Jamie Sturgeon has continued to search out details of the life of Richard Sheldon, author of Poor Prisoner’s Defense, a mystery novel published in England in 1949. Bill Deeck’s review appeared here on this blog earlier this week.

RICHARD SHELDON Poor Prisoner's Defence

   To this end Jamie has purchased a copy of Harsh Evidence, Sheldon’s second book and final crime novel, and with some success to show for it. A photo of the author is shown to the right, along with the biographical blurb I’ve transcribed and posted below.

   There seems to be sufficient detail here to track down more about Richard Sheldon; indeed if more is learned that may be of general interest, I’ll report about it here.

   A north-countryman by birth and residence, Richard Sheldon was educated at a North of England public school and at Oxford. His is in his “middle forties,” married, with one child. His recreations include forestry, shooting and fishing; he is interested in painting but not in music.

   So much for conventional biographical details! They relate to a man who has at one time been a barrister, university Don, free-lance journalist, a rather amateurish soldier and even a member of a Rural District Council. Of all the occupations in which he has been engaged, Richard Sheldon finds writing at once the most exasperating, the most demanding and the most enthralling.

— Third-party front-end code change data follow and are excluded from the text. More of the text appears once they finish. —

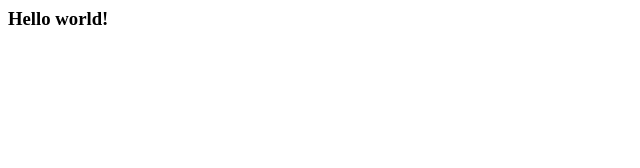
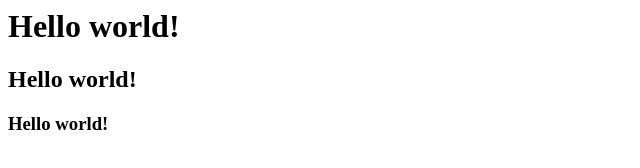
Before and after one commit to untileds/project, a plain HTML site: page index.html in a window 1280 px wide. Shown: the whole page, without its empty margins (0-640 px from the left). Drawn offline with Linux system fonts and the light colour scheme.

Commit message:
COmmit 2nd HYML

```diff
--- a/index.html
+++ b/index.html
@@ -5,6 +5,8 @@ Hello world!
 </title>
 </head>
 <body>
+<h1>Hello world!</h1>
+<h2>Hello world!</h2>
 <h3>Hello world!</h3>
 </body>
 </html>
```
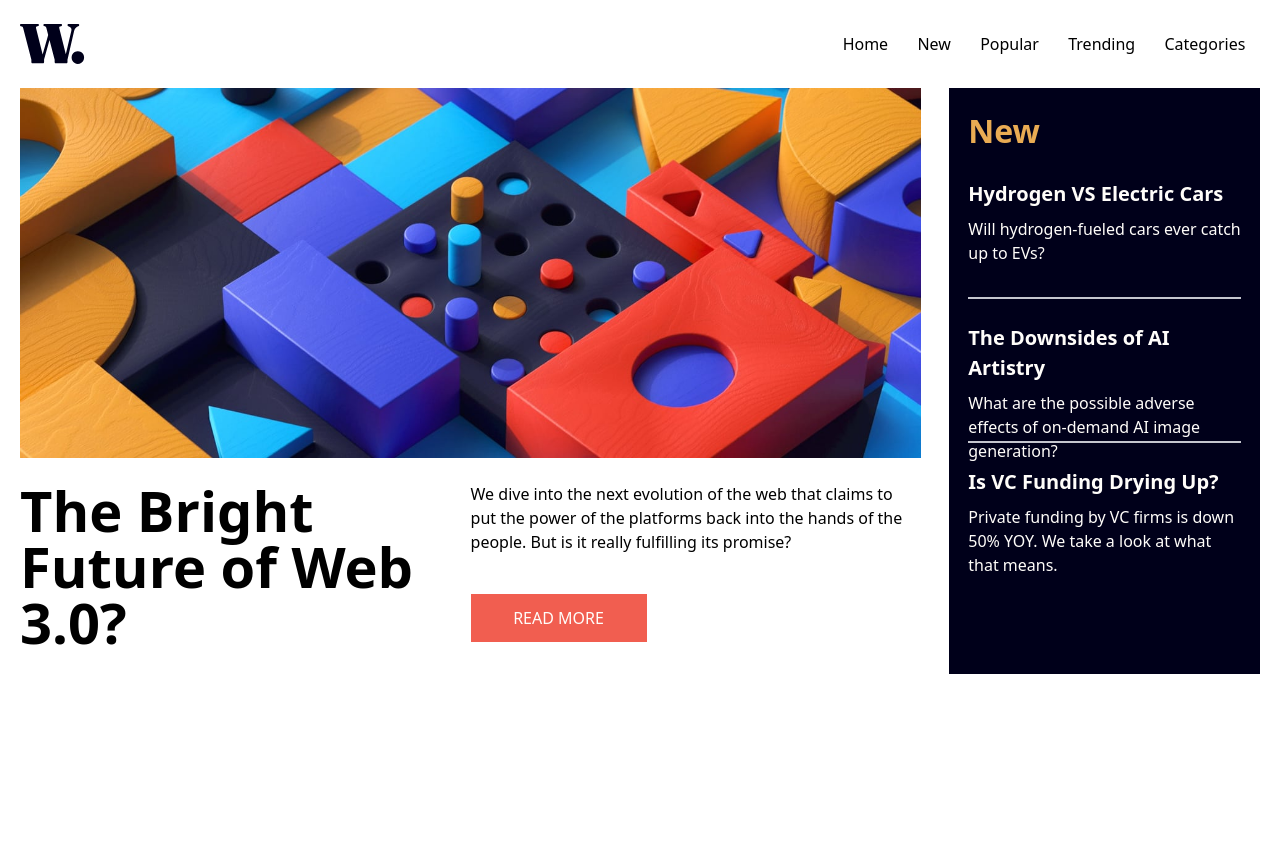
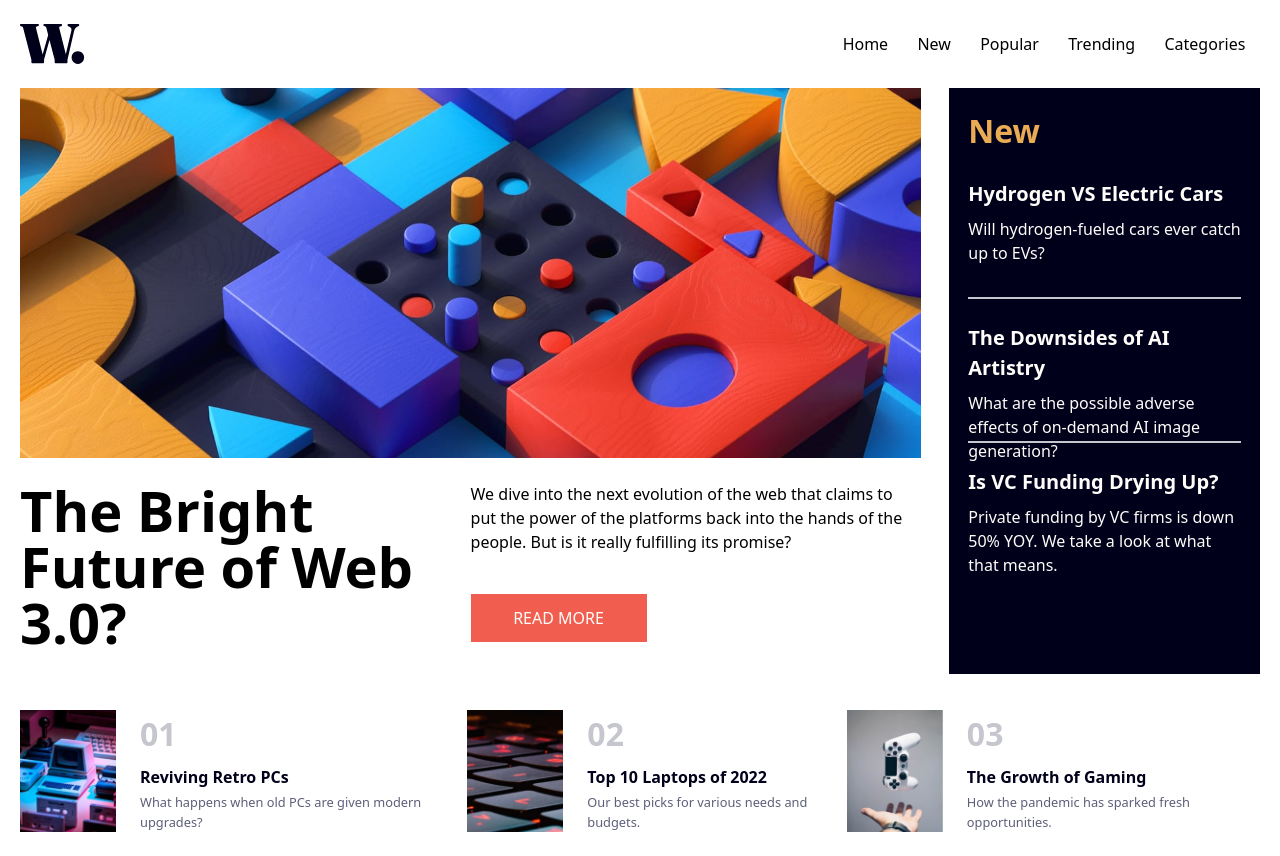
Before and after one commit to clasesucatmarlon/Retos, a React (Vite) app in the folder FrontentMentor/home-page/: page / in a window 1280 px wide. Before the commit the page ends 800 px from the top, so only its background shows below. Built offline with nearby package versions, Linux system fonts and the light colour scheme.

Commit message:
feat(Retos-HomePage): :sparkles: Componente para artículos
Componente para artículos

```diff
--- a/FrontentMentor/home-page/src/App.jsx
+++ b/FrontentMentor/home-page/src/App.jsx
@@ -1,16 +1,18 @@
 import Header from "./components/header/Header";
 import MainArticle from "./components/main/MainArticle";
 import NewContainer from "./components/news/NewContainer";
+import { ArticlesContainer } from "./components/articles/ArticlesContainer";
 
 const App = () => {
 
   return (
     <main className="px-5 pt-6">
       <Header />
-      <div className="sm:flex sm:gap-7">
+      <div className="sm:flex sm:gap-7 mb-9">
         <MainArticle />
         <NewContainer />
       </div>
+      <ArticlesContainer />
     </main>
   )
 }
--- /dev/null
+++ b/FrontentMentor/home-page/src/components/articles/Article.jsx
@@ -0,0 +1,26 @@
+import PropTypes from 'prop-types';
+
+
+const Article = ({image, number, title, content}) => {
+    return (
+        <article className="flex gap-6 mb-6">
+            <div className="w-[6rem] flex-none">
+                <img src={image} alt="Image retro computer" />
+            </div>
+            <div className="">
+                <p className="text-GrayishBlue text-[2rem] mb-[.4rem] mt-0 font-bold">{number}</p>
+                <h2 className="text-VeryDarkBlue font-bold mb-[.3rem] hover:text-SoftOrange hover:cursor-pointer">{title}</h2>
+                <p className="text-DarkGrayishBlue text-[.8rem]">{content}</p>
+            </div>
+        </article>
+    )
+}
+
+Article.propTypes = {
+    image: PropTypes.any,
+    number: PropTypes.string.isRequired,
+    title: PropTypes.string.isRequired,
+    content: PropTypes.string.isRequired
+}
+
+export default Article;
--- /dev/null
+++ b/FrontentMentor/home-page/src/components/articles/ArticlesContainer.jsx
@@ -0,0 +1,47 @@
+import Article from "./Article";
+
+import imagArticle01 from "../../assets/images/image-retro-pcs.jpg";
+import imagArticle02 from "../../assets/images/image-top-laptops.jpg";
+import imagArticle03 from "../../assets/images/image-gaming-growth.jpg";
+
+
+const inforArticles = [
+    {
+        image: imagArticle01,
+        number: "01",
+        title: "Reviving Retro PCs",
+        content: "What happens when old PCs are given modern upgrades?"
+    },
+    {
+        image: imagArticle02,
+        number: "02",
+        title: "Top 10 Laptops of 2022",
+        content: "Our best picks for various needs and budgets."
+    },
+    {
+        image: imagArticle03,
+        number: "03",
+        title: "The Growth of Gaming",
+        content: "How the pandemic has sparked fresh opportunities."
+    },
+]
+
+export const ArticlesContainer = () => {
+    return (
+        <section className="sm:flex">
+            {
+                inforArticles.map( (item, index) => {
+                    return (
+                        <Article
+                            key={index}
+                            image={item.image}
+                            number={item.number}
+                            title={item.title}
+                            content={item.content}
+                        />
+                    )
+                })
+            }
+        </section>
+    )
+}
```
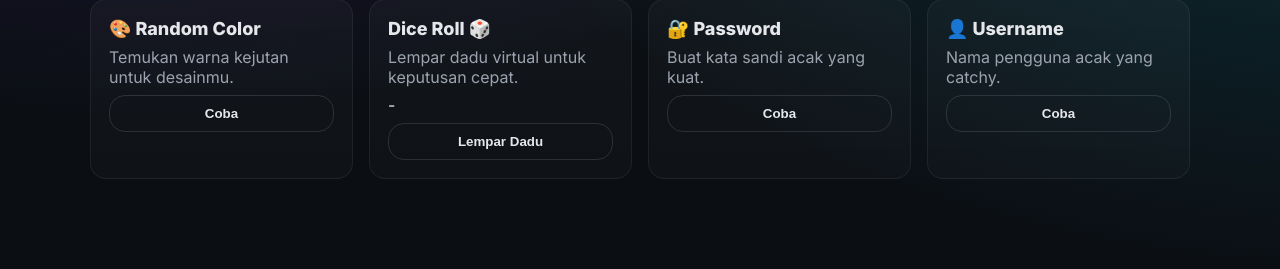
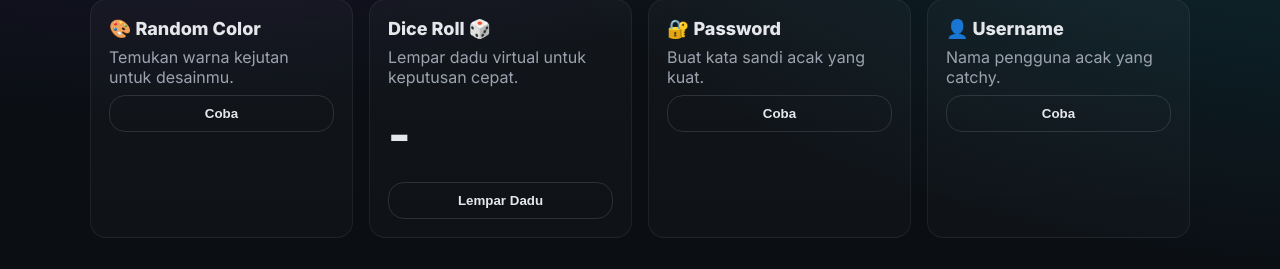
Before and after one commit to FIAN245/RandomGeneratorHub, a plain HTML site: page index.html in a window 1280 px wide. Shown: the part 408-677 px from the top of the page. Drawn offline with Linux system fonts and the light colour scheme.

Commit message:
Update styles.css

```diff
--- a/css/styles.css
+++ b/css/styles.css
@@ -84,3 +84,14 @@ h2 { font-size: clamp(22px, 3.5vw, 32px); margin: 0 0 18px; }
   border: 1px solid rgba(255,255,255,.1);
   transition: background .3s ease; /* animasi halus */
 }
+
+.dice-result {
+  font-size: 3rem;
+  font-weight: bold;
+  margin: 10px 0;
+  transition: transform 0.3s ease;
+}
+
+.dice-rolling {
+  transform: rotate(360deg) scale(1.2);
+}
```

   His first novel, Poor Prisoner’s Defence, published in 1949, was not written until he found himself for some months in a military hospital during the war. “Richard Sheldon is to be commended to the connoisseur of thrillers,” said the Daily Telegraph; while Maurice Richardson of The Observer wrote: “One of the most promising first crime stories for many months … Don’t miss!”

[UPDATE] 07-09-11.   Jamie has just sent me a cover scan for Sheldon’s second book. Here it is:

RICHARD SHELDON Poor Prisoner's Defence

[UPDATE #2] 07-15-11.   John Herrington has inquired of Random House, current holder of the Hutchinson archives, and he reports back that “Richard Sheldon” is a pseudonym; his real name bears no resemblance to it.

   (Random House cannot say more, because of a data protection act, or so I’m told.)